Your task: From the entries, copy out every line in which the word "status" is found.

Itemized modification records:
┄┄┄┄┄┄┄┄┄┄

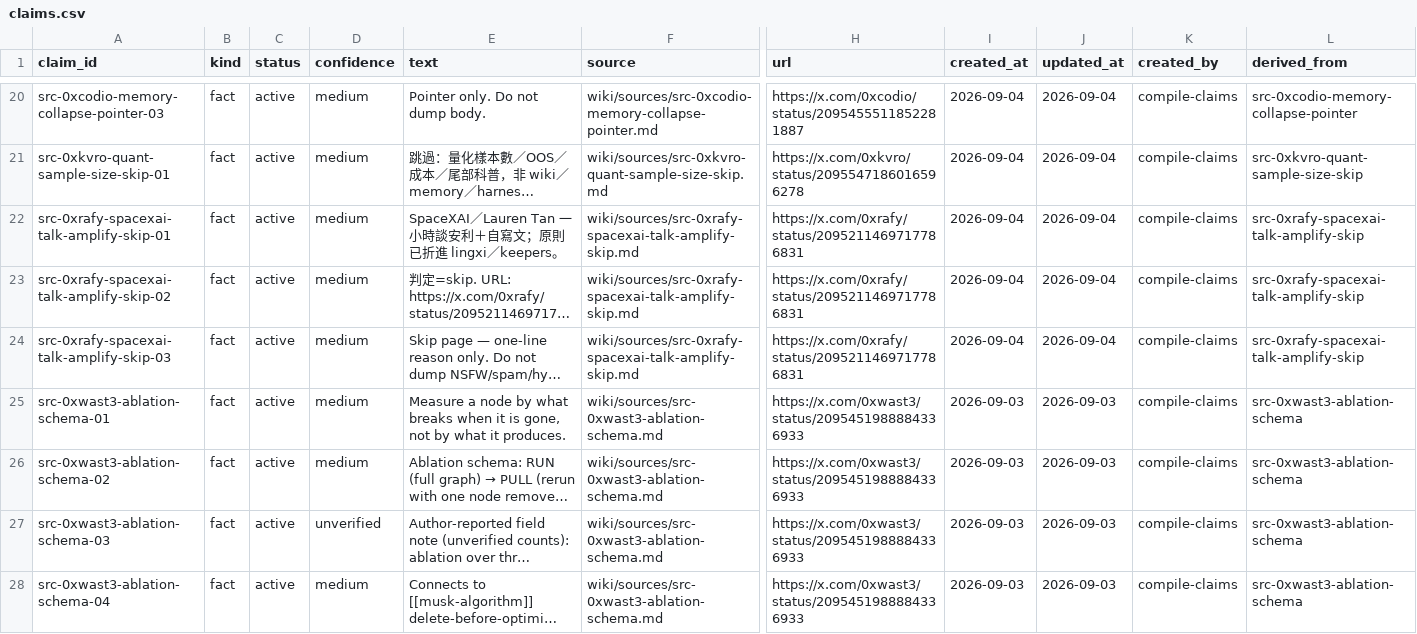
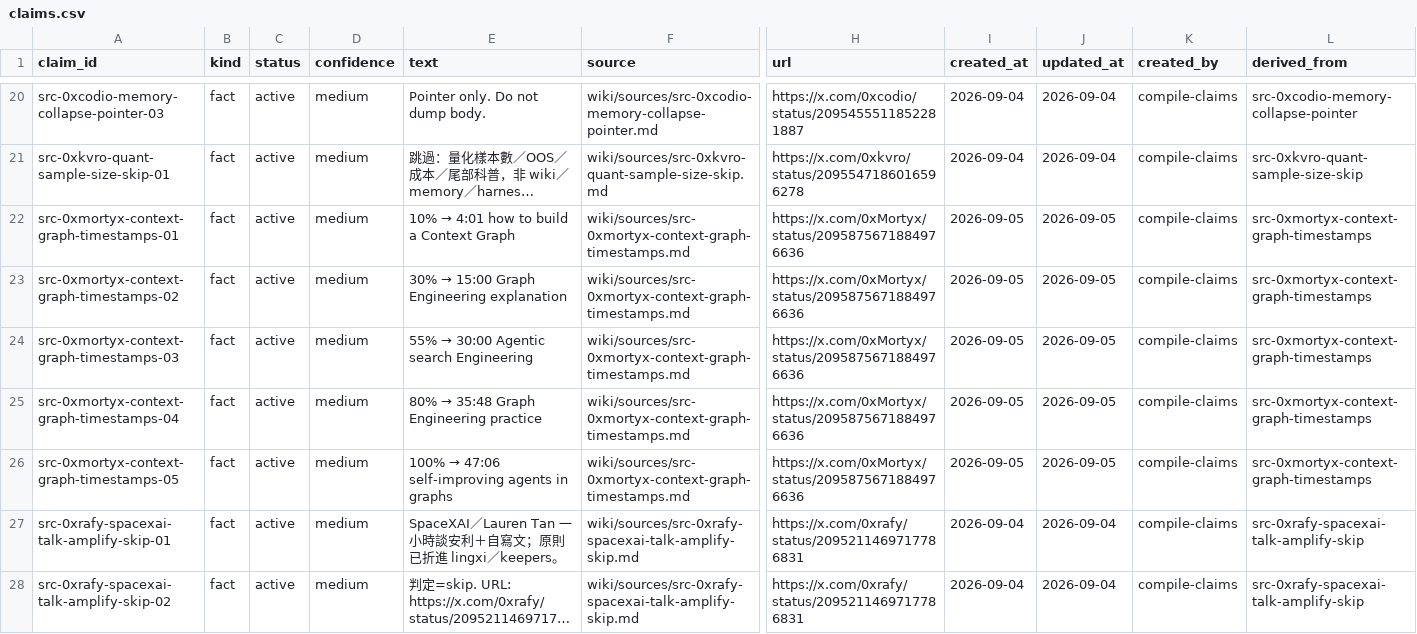
Before and after one commit to elan7192/second-brain, a CSV file: wiki/claims.csv, drawn as a sheet; only a part is shown, gaps mark what is left out; the shorter side is filled out with more unchanged rows; long unchanged cells end in …; rows hold the shown columns only; the diff covers the shown part only; the diff names each change by its address in the sheet, - before the commit and + after, or states it on an @@ line.

Commit message:
Ingest skraft09 BB toolkit + Mortyx context-graph timestamps (+ Kimi anatomy fold). (#68)
Outbound github.com/skraft9/vulnerability-research verified; do not vendor.

Co-authored-by: elan7192 <elan7192@users.noreply.github.com>

```diff
--- a/wiki/claims.csv
+++ b/wiki/claims.csv
+row 22: src-0xmortyx-context-graph-timestamps-01 | fact | active | medium | 10% → 4:01 how to build a Context Graph | wiki/sources/src-0xmortyx-context-graph-timestamps.md | https://x.com/0xMortyx/status/2095875671884976636 | 2026-09-05 | 2026-09-05 | compile-claims | src-0xmortyx-context-graph-timestamps
+row 23: src-0xmortyx-context-graph-timestamps-02 | fact | active | medium | 30% → 15:00 Graph Engineering explanation | wiki/sources/src-0xmortyx-context-graph-timestamps.md | https://x.com/0xMortyx/status/2095875671884976636 | 2026-09-05 | 2026-09-05 | compile-claims | src-0xmortyx-context-graph-timestamps
+row 24: src-0xmortyx-context-graph-timestamps-03 | fact | active | medium | 55% → 30:00 Agentic search Engineering | wiki/sources/src-0xmortyx-context-graph-timestamps.md | https://x.com/0xMortyx/status/2095875671884976636 | 2026-09-05 | 2026-09-05 | compile-claims | src-0xmortyx-context-graph-timestamps
+row 25: src-0xmortyx-context-graph-timestamps-04 | fact | active | medium | 80% → 35:48 Graph Engineering practice | wiki/sources/src-0xmortyx-context-graph-timestamps.md | https://x.com/0xMortyx/status/2095875671884976636 | 2026-09-05 | 2026-09-05 | compile-claims | src-0xmortyx-context-graph-timestamps
+row 26: src-0xmortyx-context-graph-timestamps-05 | fact | active | medium | 100% → 47:06 self-improving agents in graphs | wiki/sources/src-0xmortyx-context-graph-timestamps.md | https://x.com/0xMortyx/status/2095875671884976636 | 2026-09-05 | 2026-09-05 | compile-claims | src-0xmortyx-context-graph-timestamps
```
Also changed, not shown: 4 added rows and 5 edited cells elsewhere in this file, output/ontology-objects.csv, 9 other files.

┄┄┄┄┄┄┄┄┄┄

Response to this exercise:
+row 22: src-0xmortyx-context-graph-timestamps-01 | fact | active | medium | 10% → 4:01 how to build a Context Graph | wiki/sources/src-0xmortyx-context-graph-timestamps.md | https://x.com/0xMortyx/status/2095875671884976636 | 2026-09-05 | 2026-09-05 | compile-claims | src-0xmortyx-context-graph-timestamps
+row 23: src-0xmortyx-context-graph-timestamps-02 | fact | active | medium | 30% → 15:00 Graph Engineering explanation | wiki/sources/src-0xmortyx-context-graph-timestamps.md | https://x.com/0xMortyx/status/2095875671884976636 | 2026-09-05 | 2026-09-05 | compile-claims | src-0xmortyx-context-graph-timestamps
+row 24: src-0xmortyx-context-graph-timestamps-03 | fact | active | medium | 55% → 30:00 Agentic search Engineering | wiki/sources/src-0xmortyx-context-graph-timestamps.md | https://x.com/0xMortyx/status/2095875671884976636 | 2026-09-05 | 2026-09-05 | compile-claims | src-0xmortyx-context-graph-timestamps
+row 25: src-0xmortyx-context-graph-timestamps-04 | fact | active | medium | 80% → 35:48 Graph Engineering practice | wiki/sources/src-0xmortyx-context-graph-timestamps.md | https://x.com/0xMortyx/status/2095875671884976636 | 2026-09-05 | 2026-09-05 | compile-claims | src-0xmortyx-context-graph-timestamps
+row 26: src-0xmortyx-context-graph-timestamps-05 | fact | active | medium | 100% → 47:06 self-improving agents in graphs | wiki/sources/src-0xmortyx-context-graph-timestamps.md | https://x.com/0xMortyx/status/2095875671884976636 | 2026-09-05 | 2026-09-05 | compile-claims | src-0xmortyx-context-graph-timestamps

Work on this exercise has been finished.